    We used a cubic sampling quadrat to study the 3-dimensional structure of volunteer Bromus-Poa swards, and explored the relationship of bite depth and sward height as a determinant of bite sizes of wapiti (Cervus elaphus) in the mixed-wood parklands of central Alberta, Canada. The vertical biomass distribution of the sward was pyramidal with leaves dominating the top stratum. Bite depths of yearling and adult wapiti were not significantly different but both were influenced by sward height and season. Wapiti selected bites in both vertical and horizontal dimensions. In spring, wapiti selected vertically, taking green leaves in the top layer of the sward. They selected forbs horizontally in summer and selected leaves vertically in mature autumn swards. Based on the relationships among bite depth and sward height, biomass and sward height, as well as vertical biomass distribution, we calculated expected bite sizes of wapiti on seasonal pasture. We also predicted changes of dietary protein and neutral detergent fiber with increasing bite depth. On spring swards, calculated dietary protein decreased and fiber increased as animals grazed deeper into the swards. In summer and autumn, dietary protein peaked as wapiti cropped about half of the height of the sward whereas dietary fiber was relatively constant. Wapiti adjusted their bite depth to select forage containing at least 14% protein in spring, summer, and autumn. The sacrifice of bite size in tall summer and autumn swards was compensated by diet quality.
  • A viewpoint: Using multiple variables as indicators in grazing research and management

    Scarnecchia, D. L. (Society for Range Management, 1994-03-01)
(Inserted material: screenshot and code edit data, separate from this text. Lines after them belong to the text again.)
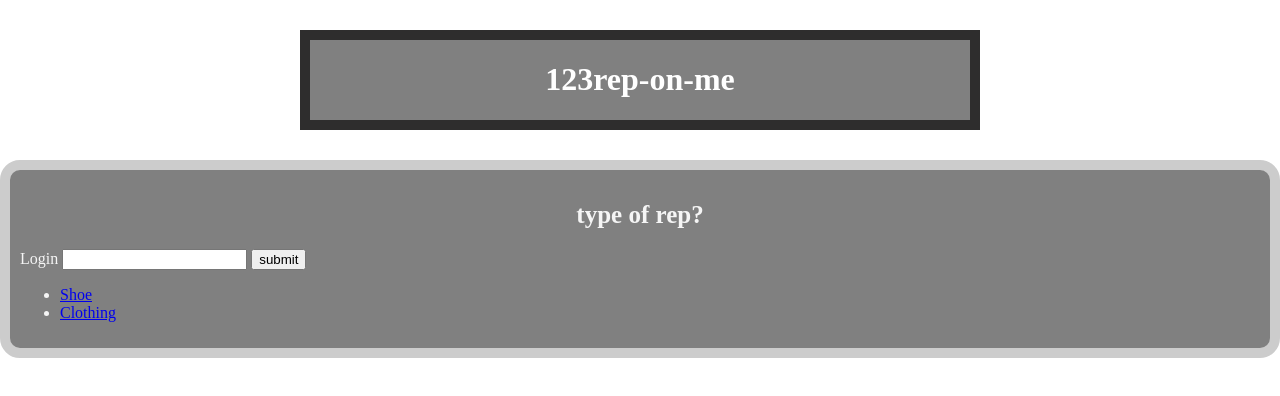
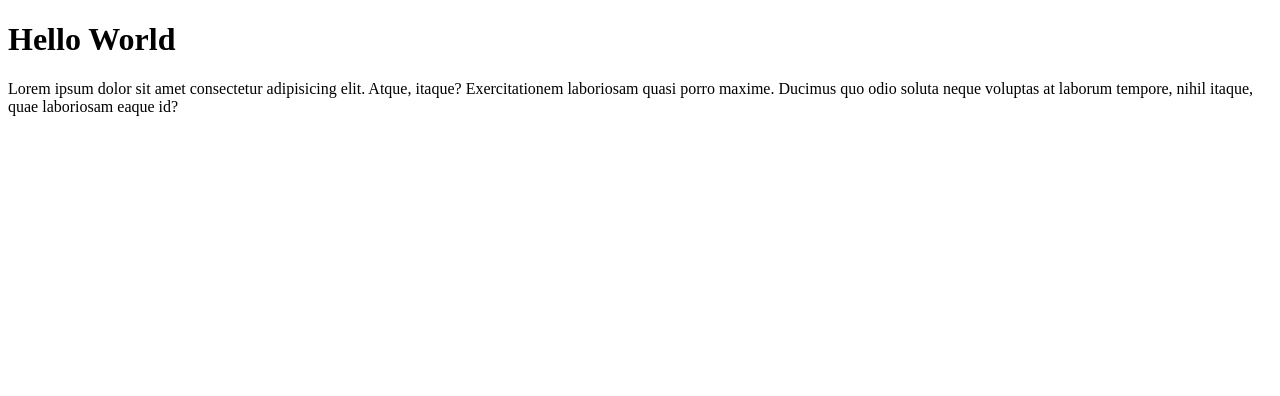
Before and after one commit to AshtonMM2006/CSS-first-project, a plain HTML site: page index.html in a window 1280 px wide. Drawn offline with Linux system fonts and the light colour scheme.

Commit message:
following tutorial

```diff
--- a/index.html
+++ b/index.html
@@ -5,24 +5,18 @@
     <meta http-equiv="X-UA-Compatible" content="IE=edge" />
     <meta name="viewport" content="width=device-width, initial-scale=1.0" />
     <title>CSS Cheat Sheet</title>
-    <link rel="stylesheet" href="style.css" />
   </head>
   <body>
-    <div class="box-1">
-      <h1>123rep-on-me</h1>
-    </div>
-
-    <div class="type-of-rep">
-      <h2>type of rep?</h2>
-      <form>
-        <label>Login</label>
-        <input type="password" />
-        <button>submit</button>
-      </form>
-      <ul>
-        <li><a href="#">Shoe</a></li>
-        <li><a href="#">Clothing</a></li>
-      </ul>
+    <div class="container">
+      <div class="box-1">
+        <h1>Hello World</h1>
+        <p>
+          Lorem ipsum dolor sit amet consectetur adipisicing elit. Atque,
+          itaque? Exercitationem laboriosam quasi porro maxime. Ducimus quo odio
+          soluta neque voluptas at laborum tempore, nihil itaque, quae
+          laboriosam eaque id?
+        </p>
+      </div>
     </div>
   </body>
 </html>
--- a/style.css
+++ b/style.css
@@ -1,35 +1,19 @@
-*
+body {
+  background-color: #f4f4f4;
+  color: #555555;
 
-body{
-    background: color #676668;
-    color:grey;
+  font: normal 20px Arial, Helvetica, sans-serif;
 
-    font-family: 'Times New Roman', Times, serif;
-    font-size: 16;
-    margin: 0%;
-
+  line-height: 1.4em;
+  margin: 0;
 }
 
-
-.box-1{
-    background-color:grey;
-    color: white;
-text-align: center;
-    border: 10px rgb(46, 45, 45) solid;
-
-    margin: 30px 300px;
-
+.container{
+    width: 500px;
+    margin: auto;
 }
 
-.type-of-rep{
-    background-color: grey;
-    color: whitesmoke;
-    border: 10px #ccc solid;
-    padding: 10px;
-    border-radius: 20px;
+.box-1 {
+   background: color #333;
+   color: #fff;;
 }
-
-.type-of-rep h2{
-    text-align: center;
-    font-size: 25px;
-}
```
    Multi-variable analysis of grazing research has seen little conceptual development and even less application. To advance research on the multiple relationships of livestock grazing, computer-based analyses using multiple variables are needed. Dynamic variables describing livestock-herbage relationships must be developed to describe dynamic processes such as herbage growth and disappearance. Such variables could be used either alone or in combination with other variables as indicators to analyze and manage grazing. This paper presents 4 arrays of derived variables and discusses their individual and combinational value in analyzing and managing grazing. Greater power in analyzing grazing will come from use of combinations of variables rather than relying on single variables, e.g., stocking level. The variables described are useful in comprehensive analyses of research or in ad hoc roles aiding decisions in management. The paper also discusses possible future uses of variables as indicators in computerized analyses of other ecological systems.